◆ **What to work on**
Scan the material and copy every line in which "portfolio" appears.

◆ **Dataset excerpts**
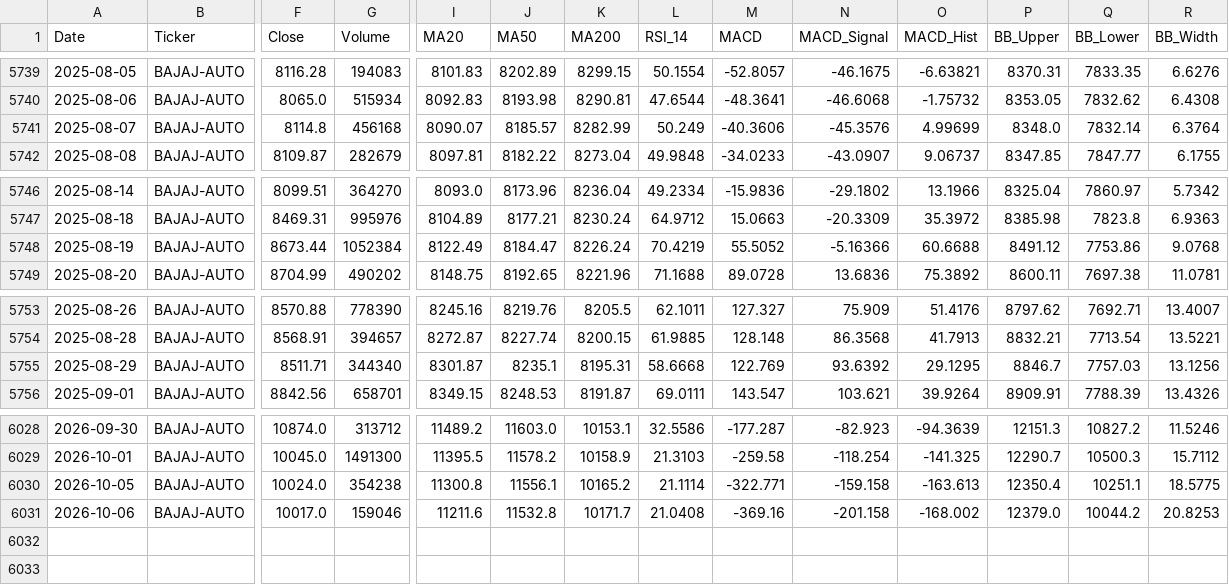
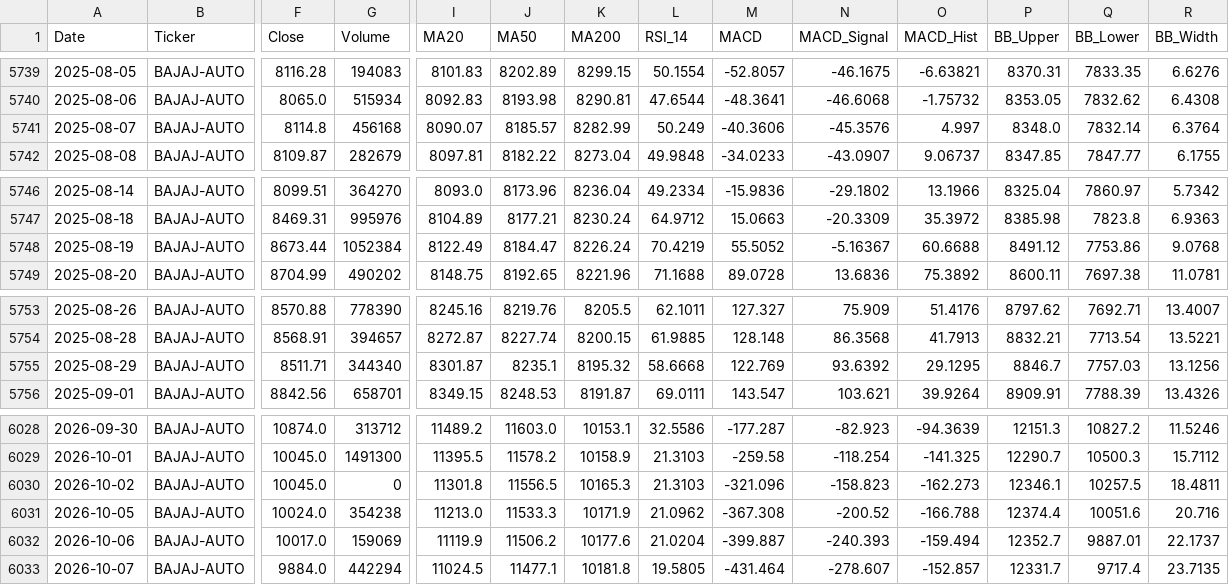
Before and after one commit to wimpypython/nifty-stock-intelligence, a CSV file: data/historical/BAJAJ-AUTO.csv, drawn as a sheet; only a part is shown, gaps mark what is left out; addresses are those after the commit; rows hold the shown columns only; the diff covers the shown part only; the diff names each change by its address in the sheet, - before the commit and + after, or states it on an @@ line.

```diff
--- a/data/historical/BAJAJ-AUTO.csv
+++ b/data/historical/BAJAJ-AUTO.csv
-O5741 (MACD_Hist): 4.99699
+O5741 (MACD_Hist): 4.997
-N5748 (MACD_Signal): -5.16366
+N5748 (MACD_Signal): -5.16367
-K5755 (MA200): 8195.31
+K5755 (MA200): 8195.32
+row 6030: 2026-10-02 | BAJAJ-AUTO | 10045.0 | 0 | 11301.8 | 11556.5 | 10165.3 | 21.3103 | -321.096 | -158.823 | -162.273 | 12346.1 | 10257.5 | 18.4811
-I6031 (MA20): 11300.8
+I6031 (MA20): 11213.0
-J6031 (MA50): 11556.1
+J6031 (MA50): 11533.3
-K6031 (MA200): 10165.2
+K6031 (MA200): 10171.9
-L6031 (RSI_14): 21.1114
+L6031 (RSI_14): 21.0962
-M6031 (MACD): -322.771
+M6031 (MACD): -367.308
-N6031 (MACD_Signal): -159.158
+N6031 (MACD_Signal): -200.52
-O6031 (MACD_Hist): -163.613
+O6031 (MACD_Hist): -166.788
-P6031 (BB_Upper): 12350.4
+P6031 (BB_Upper): 12374.4
-Q6031 (BB_Lower): 10251.1
+Q6031 (BB_Lower): 10051.6
-R6031 (BB_Width): 18.5775
+R6031 (BB_Width): 20.716
-G6032 (Volume): 159046
+G6032 (Volume): 159069
-I6032 (MA20): 11211.6
+I6032 (MA20): 11119.9
-J6032 (MA50): 11532.8
+J6032 (MA50): 11506.2
-K6032 (MA200): 10171.7
+K6032 (MA200): 10177.6
-L6032 (RSI_14): 21.0408
+L6032 (RSI_14): 21.0204
-M6032 (MACD): -369.16
+M6032 (MACD): -399.887
-N6032 (MACD_Signal): -201.158
+N6032 (MACD_Signal): -240.393
-O6032 (MACD_Hist): -168.002
+O6032 (MACD_Hist): -159.494
-P6032 (BB_Upper): 12379.0
+P6032 (BB_Upper): 12352.7
-Q6032 (BB_Lower): 10044.2
+Q6032 (BB_Lower): 9887.01
-R6032 (BB_Width): 20.8253
+R6032 (BB_Width): 22.1737
+row 6033: 2026-10-07 | BAJAJ-AUTO | 9884.0 | 442294 | 11024.5 | 11477.1 | 10181.8 | 19.5805 | -431.464 | -278.607 | -152.857 | 12331.7 | 9717.4 | 23.7135
```
Also changed, not shown: 69 edited cells elsewhere in this file, data/historical/HDFCLIFE.csv, data/historical/HEROMOTOCO.csv, 51 other files.
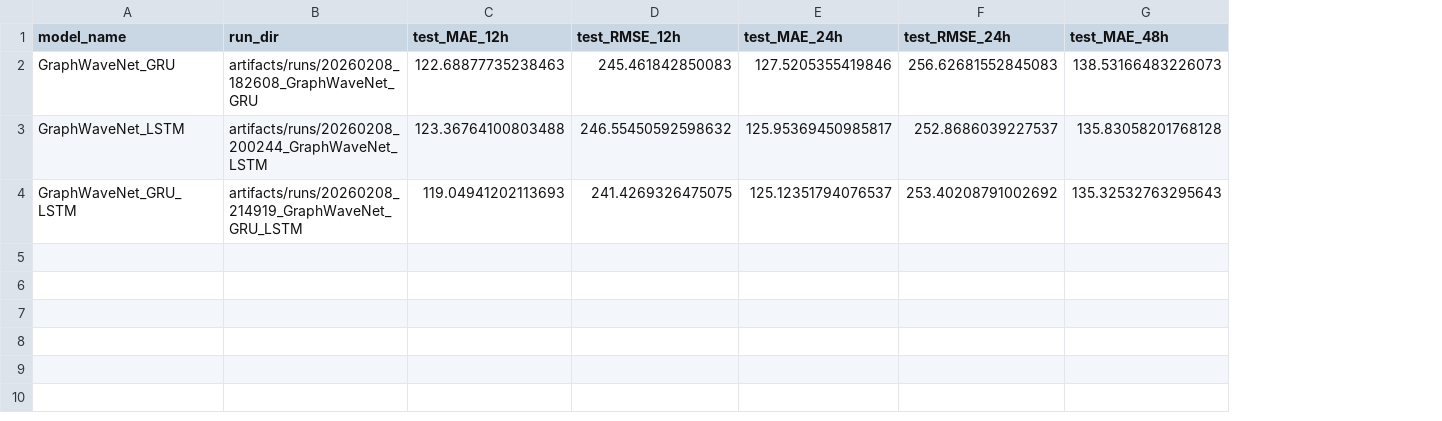
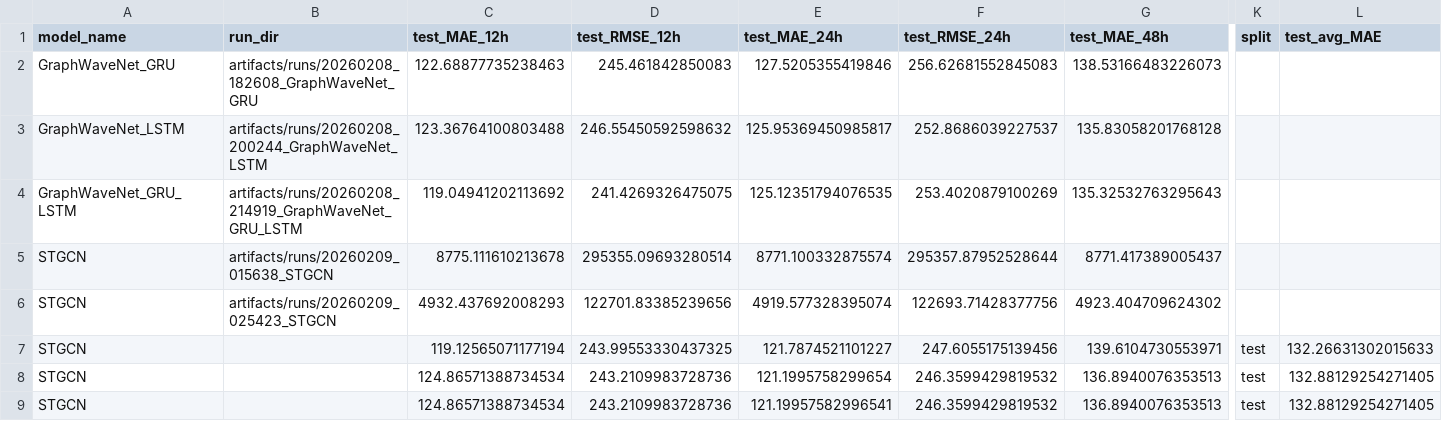
Before and after one commit to RichelCode/Spatio-Temporal-Prediction-and-Coordination-of-EV-Charging-Demand-for-Power-System-Resilience, a CSV file: artifacts/results_summary.csv, drawn as a sheet; only a part is shown, gaps mark what is left out; rows hold the shown columns only; the diff names each change by its address in the sheet, - before the commit and + after, or states it on an @@ line.

Commit message:
Add latest GraphWaveNet and STGCN runs, update notebook and results summary

```diff
--- a/artifacts/results_summary.csv
+++ b/artifacts/results_summary.csv
+column K (split), empty
+column L (test_avg_MAE), empty
-C4 (test_MAE_12h): 119.04941202113693
+C4 (test_MAE_12h): 119.04941202113692
-E4 (test_MAE_24h): 125.12351794076537
+E4 (test_MAE_24h): 125.12351794076535
-F4 (test_RMSE_24h): 253.40208791002692
+F4 (test_RMSE_24h): 253.4020879100269
+row 5: STGCN | artifacts/runs/20260209_015638_STGCN | 8775.111610213678 | 295355.09693280514 | 8771.100332875574 | 295357.87952528644 | 8771.417389005437
+row 6: STGCN | artifacts/runs/20260209_025423_STGCN | 4932.437692008293 | 122701.83385239656 | 4919.577328395074 | 122693.71428377756 | 4923.404709624302
+row 7: STGCN |  | 119.12565071177194 | 243.99553330437325 | 121.7874521101227 | 247.6055175139456 | 139.6104730553971 | test | 132.26631302015633
+row 8: STGCN |  | 124.86571388734534 | 243.2109983728736 | 121.1995758299654 | 246.3599429819532 | 136.8940076353513 | test | 132.88129254271405
+row 9: STGCN |  | 124.86571388734534 | 243.2109983728736 | 121.19957582996541 | 246.3599429819532 | 136.8940076353513 | test | 132.88129254271405
```
Also changed, not shown: 55 other files.
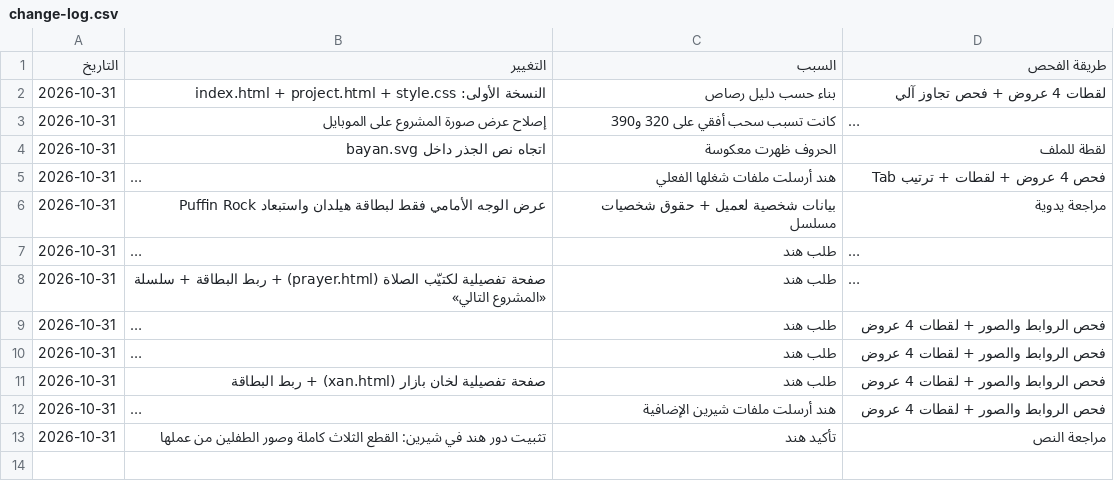
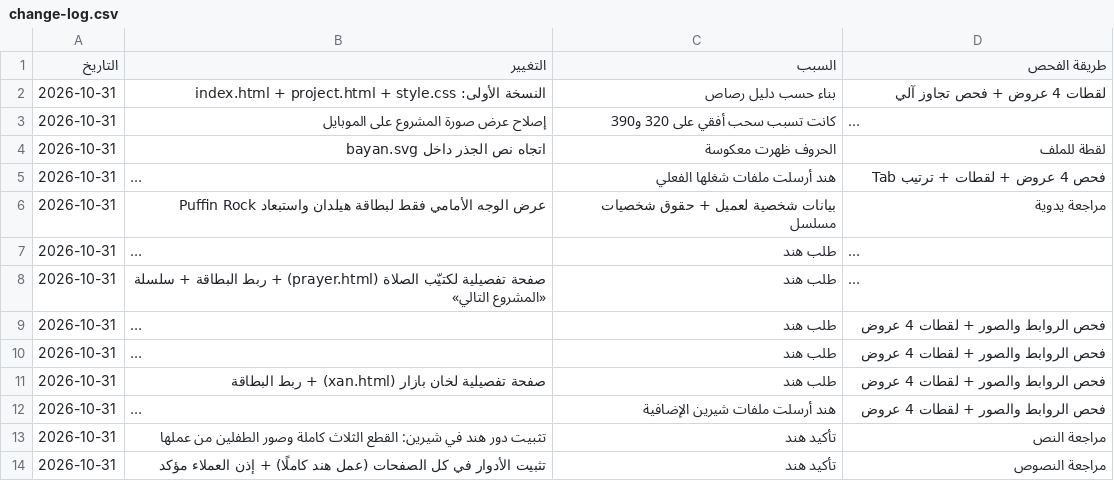
Before and after one commit to hind178/hend178, a CSV file: my-portfolio/change-log.csv, drawn as a sheet; long unchanged cells end in …; the diff names each change by its address in the sheet, - before the commit and + after, or states it on an @@ line.

```diff
--- a/my-portfolio/change-log.csv
+++ b/my-portfolio/change-log.csv
+row 14: 2026-10-31 | تثبيت الأدوار في كل الصفحات (عمل هند كاملًا) + إذن العملاء مؤكد | تأكيد هند | مراجعة النصوص
```
Also changed, not shown: 10 other files.
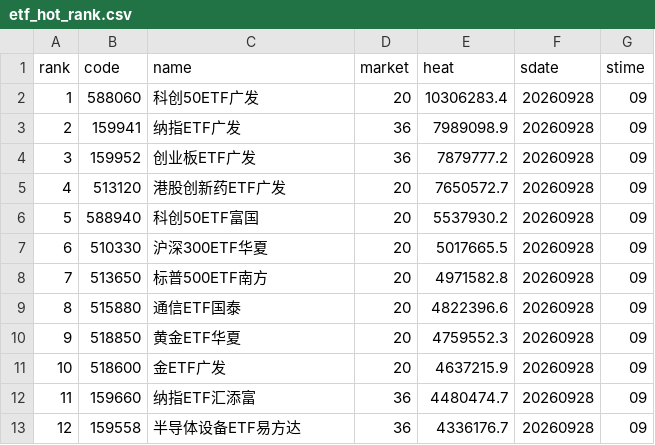
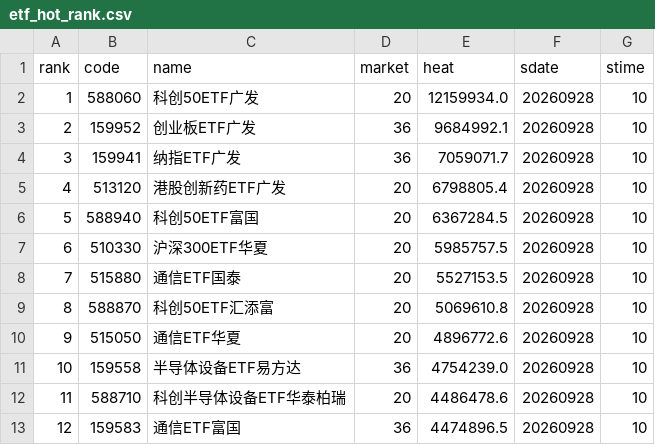
Before and after one commit to zihengniu9/etf-rotation-desk, a CSV file: outputs/etf_hot_rank.csv, drawn as a sheet; only a part is shown; the diff covers the shown part only.

Commit message:
Update dashboard data 2026-09-28 (intraday)

```diff
--- a/outputs/etf_hot_rank.csv
+++ b/outputs/etf_hot_rank.csv
@@ -1,13 +1,13 @@
 rank,code,name,market,heat,sdate,stime
-1,588060,科创50ETF广发,20,10306283.4,20260928,09
-2,159941,纳指ETF广发,36,7989098.9,20260928,09
-3,159952,创业板ETF广发,36,7879777.2,20260928,09
-4,513120,港股创新药ETF广发,20,7650572.7,20260928,09
-5,588940,科创50ETF富国,20,5537930.2,20260928,09
-6,510330,沪深300ETF华夏,20,5017665.5,20260928,09
-7,513650,标普500ETF南方,20,4971582.8,20260928,09
-8,515880,通信ETF国泰,20,4822396.6,20260928,09
-9,518850,黄金ETF华夏,20,4759552.3,20260928,09
-10,518600,金ETF广发,20,4637215.9,20260928,09
-11,159660,纳指ETF汇添富,36,4480474.7,20260928,09
-12,159558,半导体设备ETF易方达,36,4336176.7,20260928,09
+1,588060,科创50ETF广发,20,12159934.0,20260928,10
+2,159952,创业板ETF广发,36,9684992.1,20260928,10
+3,159941,纳指ETF广发,36,7059071.7,20260928,10
+4,513120,港股创新药ETF广发,20,6798805.4,20260928,10
+5,588940,科创50ETF富国,20,6367284.5,20260928,10
+6,510330,沪深300ETF华夏,20,5985757.5,20260928,10
+7,515880,通信ETF国泰,20,5527153.5,20260928,10
+8,588870,科创50ETF汇添富,20,5069610.8,20260928,10
+9,515050,通信ETF华夏,20,4896772.6,20260928,10
+10,159558,半导体设备ETF易方达,36,4754239.0,20260928,10
+11,588710,科创半导体设备ETF华泰柏瑞,20,4486478.6,20260928,10
+12,159583,通信ETF富国,36,4474896.5,20260928,10
```
Also changed, not shown: 77 edited cells elsewhere in this file, outputs/etf_rotation_pick.csv, 12 other files.
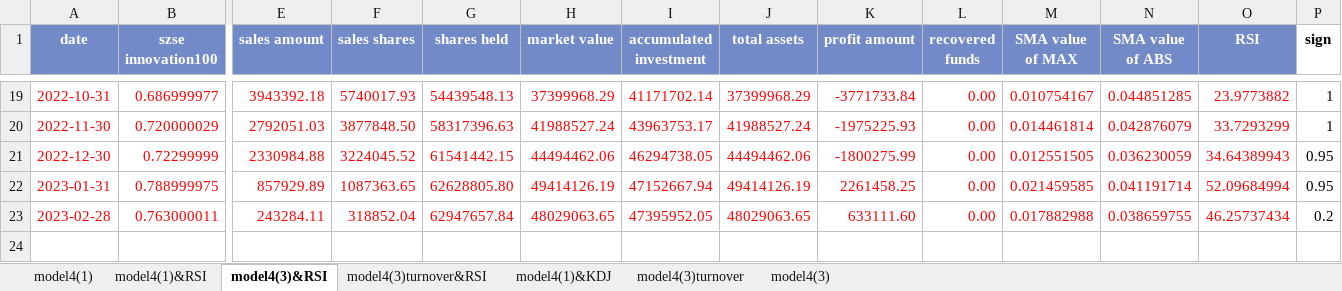
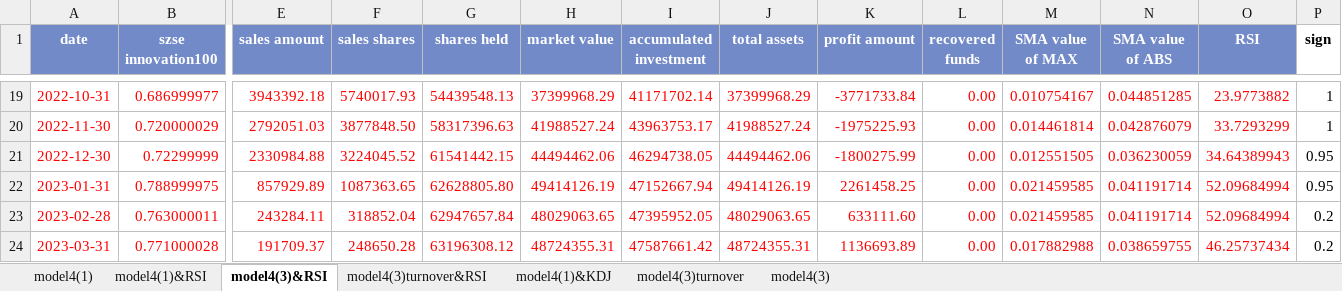
Before and after one commit to laienwei/valuationquan, an Excel workbook: lai/valuationquan/szseinnovation100ETF/szseinnovation100ETFmodel4(RSI&KDJ).xlsx, sheet model4(3)&RSI, drawn as a sheet; only a part is shown, gaps mark what is left out; values as stored, in another font and other column widths than the file's, no borders; charts and pictures and conditional formats not drawn; rows hold the shown columns only; the diff names each change by its address in the sheet, - before the commit and + after, or states it on an @@ line.

```diff
--- a/lai/valuationquan/szseinnovation100ETF/szseinnovation100ETFmodel4(RSI&KDJ).xlsx (sheet model4(3)&RSI)
+++ b/lai/valuationquan/szseinnovation100ETF/szseinnovation100ETFmodel4(RSI&KDJ).xlsx (sheet model4(3)&RSI)
-M23 (SMA value of MAX): 0.017882988
+M23 (SMA value of MAX): 0.021459585
-N23 (SMA value of ABS): 0.038659755
+N23 (SMA value of ABS): 0.041191714
-O23 (RSI): 46.25737434
+O23 (RSI): 52.09684994
+row 24: 2023-03-31 | 0.771000028 | 191709.37 | 248650.28 | 63196308.12 | 48724355.31 | 47587661.42 | 48724355.31 | 1136693.89 | 0.00 | 0.017882988 | 0.038659755 | 46.25737434 | 0.2
```
Also changed, not shown: sheet model4(1)&KDJ, sheet model4(3)turnover&RSI, sheet model4(1)&RSI, sheet model4(3)turnover, sheet model4(3), sheet model4(1), charts or pictures, lai/valuationquan/CNIESG300index/CNIESG300indexmodel1.xlsx, lai/valuationquan/szseinnovation100ETF/szseinnovation100ETFmodel1.xlsx, 7 other files.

◆ **Final answer**
Before and after one commit to hind178/hend178, a CSV file: my-portfolio/change-log.csv, drawn as a sheet; long unchanged cells end in …; the diff names each change by its address in the sheet, - before the commit and + after, or states it on an @@ line.
--- a/my-portfolio/change-log.csv
+++ b/my-portfolio/change-log.csv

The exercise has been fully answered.